Jay – I couldn’t agree more. Here’s how I (basically) put it in a speech in 2004 to the New York State Conservative Party:
So, this guy’s in the hospital and the nurse gives him a hot-tea enema. The patient screams, “Yeeaahhhh!”
“What!?” exclaimed the nurse. “Is it too hot?”
“No!” replied the patient, “It’s too sweet!”
I bring this up because it captures a certain dynamic to the discussions of the Bush presidency.
For more than a year, we’ve heard one leftist after another complain that President Bush is the most radical president in modern history. I don’t just mean in foreign policy — where more than a little radicalism has been long overdue — but here at home as well. Harold Meyerson actually compares George W. Bush to Jefferson Davis, because they both share such a fundamental opposition to progressive government. We’re told that Bush has gutted education, health care, and protections for the elderly. He’s declared that puppies with thorns in their paws will just have to suffer, and that John Ashcroft plans on confiscating balls of yarn from kittens across America.
In short, they say he is doing at home what his harshest critics claim he’s doing abroad: tearing down the established order which has long served to protect us and keep us secure.
I have no idea where they got this idea.
It’s as if they showed up for algebra class and started reading from their French textbooks. Not only do I have no idea what page they’re on, I really have no idea what they’re talking about.
A few quick facts. George W. Bush has:
• increased federal spending on education by 60.8 percent;
• increased federal spending on labor by 56 percent;
• increased federal spending on the interior by 23.4 percent;
• increased federal spending on defense by 27.6 percent.
And of course he has:
• created a massive department of homeland security;
• signed a campaign-finance bill he pretty much said he thought was unconstitutional (thereby violating his oath to uphold, protect, and defend the constitution);
• signed the farm bill, which was a non-kosher piñata filled with enough pork to bend space and time;
• pushed through a Medicare plan which starts with a price tag of $400 billion but will — according to every expert who studies the issue — go up a gazillion-bajillion dollars over the next decade;
• torched Republican — and American — credibility on trade, in both agriculture and steel;
• got more people working for the federal government since the end of the Cold War;
• not vetoed a single spending — or any other bill, and he has no intention of eliminating a single department;
• sold out like a fire sale at Filene’s on Title IX, a subject I know a little about because my wife is the foremost expert in the universe on it;
• pushed to send more Americans to Mars while inviting a lot more illegal immigrants to hang out here in America.
And that’s all before Bush went into reelection mode.
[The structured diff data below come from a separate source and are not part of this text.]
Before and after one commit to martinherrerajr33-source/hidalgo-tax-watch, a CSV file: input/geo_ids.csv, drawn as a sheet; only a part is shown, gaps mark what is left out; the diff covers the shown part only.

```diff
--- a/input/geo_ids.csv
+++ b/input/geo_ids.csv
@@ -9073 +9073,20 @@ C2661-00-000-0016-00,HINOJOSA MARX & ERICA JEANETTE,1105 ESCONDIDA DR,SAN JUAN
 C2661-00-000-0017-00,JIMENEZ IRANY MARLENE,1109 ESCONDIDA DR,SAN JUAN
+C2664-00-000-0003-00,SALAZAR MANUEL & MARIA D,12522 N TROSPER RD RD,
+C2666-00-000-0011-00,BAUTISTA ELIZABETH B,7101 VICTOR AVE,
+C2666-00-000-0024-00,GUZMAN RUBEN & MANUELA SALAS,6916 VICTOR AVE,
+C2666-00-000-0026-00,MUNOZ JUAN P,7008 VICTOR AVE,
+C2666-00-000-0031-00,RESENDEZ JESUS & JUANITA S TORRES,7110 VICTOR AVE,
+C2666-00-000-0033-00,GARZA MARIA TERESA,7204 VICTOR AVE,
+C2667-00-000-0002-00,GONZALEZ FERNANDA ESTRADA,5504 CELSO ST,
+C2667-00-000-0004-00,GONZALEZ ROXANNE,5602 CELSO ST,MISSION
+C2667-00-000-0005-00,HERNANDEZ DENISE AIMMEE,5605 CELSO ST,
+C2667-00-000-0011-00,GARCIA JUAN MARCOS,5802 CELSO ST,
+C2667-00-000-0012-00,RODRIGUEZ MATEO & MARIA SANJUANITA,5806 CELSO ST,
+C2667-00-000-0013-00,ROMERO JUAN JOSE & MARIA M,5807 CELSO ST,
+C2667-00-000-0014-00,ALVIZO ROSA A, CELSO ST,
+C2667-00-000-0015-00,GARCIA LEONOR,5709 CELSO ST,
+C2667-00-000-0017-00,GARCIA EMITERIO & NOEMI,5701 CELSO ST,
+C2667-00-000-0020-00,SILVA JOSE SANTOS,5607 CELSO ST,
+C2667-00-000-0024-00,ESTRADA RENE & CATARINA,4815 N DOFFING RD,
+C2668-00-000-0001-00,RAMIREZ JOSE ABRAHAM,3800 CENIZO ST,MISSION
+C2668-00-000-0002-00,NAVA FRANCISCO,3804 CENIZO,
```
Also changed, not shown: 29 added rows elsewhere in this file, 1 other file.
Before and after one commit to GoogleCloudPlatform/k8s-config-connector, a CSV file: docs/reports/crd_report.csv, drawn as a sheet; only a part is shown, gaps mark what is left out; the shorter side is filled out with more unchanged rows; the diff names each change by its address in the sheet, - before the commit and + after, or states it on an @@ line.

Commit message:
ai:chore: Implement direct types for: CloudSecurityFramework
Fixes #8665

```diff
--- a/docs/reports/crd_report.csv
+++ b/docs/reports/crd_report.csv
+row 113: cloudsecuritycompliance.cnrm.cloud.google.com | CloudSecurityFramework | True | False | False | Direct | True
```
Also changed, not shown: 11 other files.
Read Tuesday’s lead editorial in the Wall Street Journal, and you’ll find that this is the spendiest (yes, that’s right, “spendiest”) president in American history, second only to LBJ.
Maybe there’s something about presidents from Texas — they like everything big down there, including their government.
All of this pandering reminds me of H. L. Mencken’s comment about Harry Truman. He said that if there were a sizable number of voting-aged cannibals in the U.S., Truman would promise each a Christian missionary in a boiling pot.
So spare me this mindless blather about how George Bush’s radicalism runs too hot. This guy is too sweet.